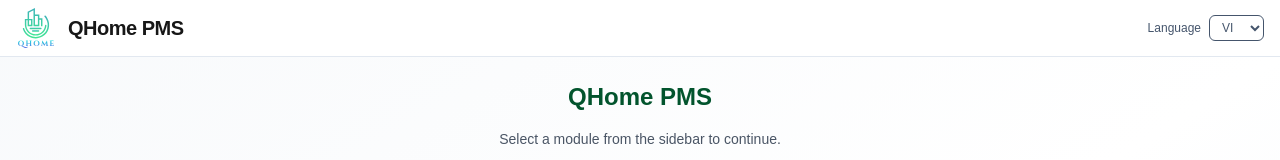
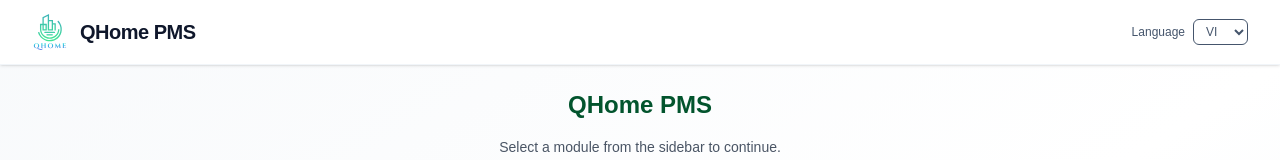
Before and after one commit to huynd4104/qhome_fe, a Next.js app: page / in a window 1280 px wide. Shown: the top 160 px of the page. Built offline with nearby package versions, Linux system fonts and the light colour scheme; no server answers.

Commit message:
update loginForm and navbar

```diff
--- a/src/components/layout/Navbar.tsx
+++ b/src/components/layout/Navbar.tsx
@@ -22,21 +22,24 @@ export default function Navbar() {
   const user = useDisplayUser();
 
   return (
-    <header className="sticky top-0 z-40 bg-white/80 backdrop-blur border-b border-slate-200">
-      <div className="w-full px-4 h-14 flex items-center justify-between">
-        <div className="flex items-center gap-3 select-none">
-          <img src="/logo.svg" alt="QHome Logo" className="h-10 w-10" />
-          <span className="text-lg sm:text-xl font-bold tracking-tight">QHome PMS</span>
+    <header className="sticky top-0 z-50 bg-white border-b border-slate-100 shadow-sm transition-all duration-200">
+      <div className="w-full px-4 sm:px-6 lg:px-8 h-16 flex items-center justify-between">
+        <div className="flex items-center gap-3 select-none cursor-pointer hover:opacity-90 transition-opacity">
+          <img src="/logo.svg" alt="QHome Logo" className="h-9 w-9" />
+          <span className="text-xl font-bold tracking-tight text-slate-900">QHome PMS</span>
         </div>
-        <div className="flex items-center gap-3">
+        <div className="flex items-center gap-4">
           <LocaleSwitcher />
           {user && (
-            <span
-              title={user}
-              className="text-sm text-slate-700 max-w-[180px] truncate"
-            >
-              {user}
-            </span>
+            <div className="flex items-center gap-2 px-3 py-1.5 bg-slate-50 rounded-full border border-slate-100">
+              <div className="w-2 h-2 rounded-full bg-emerald-500 animate-pulse" />
+              <span
+                title={user}
+                className="text-sm font-medium text-slate-700 max-w-[150px] truncate"
+              >
+                {user}
+              </span>
+            </div>
           )}
         </div>
       </div>
```
Also changed, not shown: messages/en.json, messages/vi.json.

#### Work task
Please give the data again in full, exactly as written, but without any images.

#### Answer section
Before and after one commit to huynd4104/qhome_fe, a Next.js app: page / in a window 1280 px wide. Shown: the top 160 px of the page. Built offline with nearby package versions, Linux system fonts and the light colour scheme; no server answers.

Commit message:
update loginForm and navbar

```diff
--- a/src/components/layout/Navbar.tsx
+++ b/src/components/layout/Navbar.tsx
@@ -22,21 +22,24 @@ export default function Navbar() {
   const user = useDisplayUser();
 
   return (
-    <header className="sticky top-0 z-40 bg-white/80 backdrop-blur border-b border-slate-200">
-      <div className="w-full px-4 h-14 flex items-center justify-between">
-        <div className="flex items-center gap-3 select-none">
-          <img src="/logo.svg" alt="QHome Logo" className="h-10 w-10" />
-          <span className="text-lg sm:text-xl font-bold tracking-tight">QHome PMS</span>
+    <header className="sticky top-0 z-50 bg-white border-b border-slate-100 shadow-sm transition-all duration-200">
+      <div className="w-full px-4 sm:px-6 lg:px-8 h-16 flex items-center justify-between">
+        <div className="flex items-center gap-3 select-none cursor-pointer hover:opacity-90 transition-opacity">
+          <img src="/logo.svg" alt="QHome Logo" className="h-9 w-9" />
+          <span className="text-xl font-bold tracking-tight text-slate-900">QHome PMS</span>
         </div>
-        <div className="flex items-center gap-3">
+        <div className="flex items-center gap-4">
           <LocaleSwitcher />
           {user && (
-            <span
-              title={user}
-              className="text-sm text-slate-700 max-w-[180px] truncate"
-            >
-              {user}
-            </span>
+            <div className="flex items-center gap-2 px-3 py-1.5 bg-slate-50 rounded-full border border-slate-100">
+              <div className="w-2 h-2 rounded-full bg-emerald-500 animate-pulse" />
+              <span
+                title={user}
+                className="text-sm font-medium text-slate-700 max-w-[150px] truncate"
+              >
+                {user}
+              </span>
+            </div>
           )}
         </div>
       </div>
```
Also changed, not shown: messages/en.json, messages/vi.json.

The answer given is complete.